• **ABOUT THIS TASK**: Where the lines below hold images, skip those and copy every word exactly.

• **MATERIAL PROVIDED**:
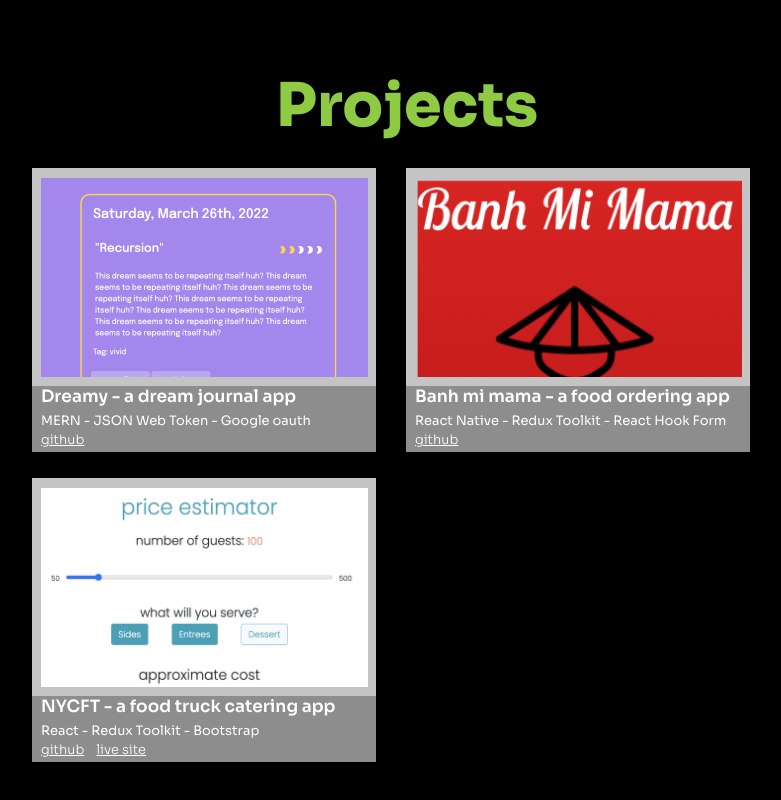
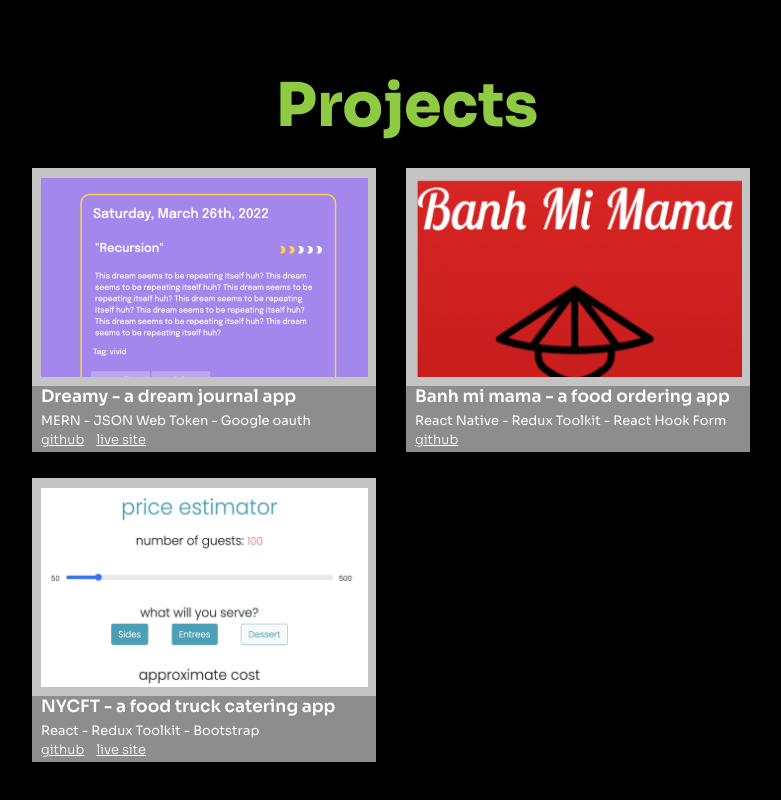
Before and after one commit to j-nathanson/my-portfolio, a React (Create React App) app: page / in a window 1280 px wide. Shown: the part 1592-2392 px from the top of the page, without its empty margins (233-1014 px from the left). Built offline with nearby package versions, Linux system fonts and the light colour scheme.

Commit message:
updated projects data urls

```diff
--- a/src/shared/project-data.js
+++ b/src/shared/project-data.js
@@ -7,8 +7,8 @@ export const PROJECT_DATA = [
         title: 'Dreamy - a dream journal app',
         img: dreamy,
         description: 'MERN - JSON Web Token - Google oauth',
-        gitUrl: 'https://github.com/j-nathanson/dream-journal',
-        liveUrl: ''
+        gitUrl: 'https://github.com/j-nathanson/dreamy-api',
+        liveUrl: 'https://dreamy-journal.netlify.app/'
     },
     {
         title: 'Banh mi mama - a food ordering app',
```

• **YOUR SOLUTION**:
Before and after one commit to j-nathanson/my-portfolio, a React (Create React App) app: page / in a window 1280 px wide. Shown: the part 1592-2392 px from the top of the page, without its empty margins (233-1014 px from the left). Built offline with nearby package versions, Linux system fonts and the light colour scheme.

Commit message:
updated projects data urls

```diff
--- a/src/shared/project-data.js
+++ b/src/shared/project-data.js
@@ -7,8 +7,8 @@ export const PROJECT_DATA = [
         title: 'Dreamy - a dream journal app',
         img: dreamy,
         description: 'MERN - JSON Web Token - Google oauth',
-        gitUrl: 'https://github.com/j-nathanson/dream-journal',
-        liveUrl: ''
+        gitUrl: 'https://github.com/j-nathanson/dreamy-api',
+        liveUrl: 'https://dreamy-journal.netlify.app/'
     },
     {
         title: 'Banh mi mama - a food ordering app',
```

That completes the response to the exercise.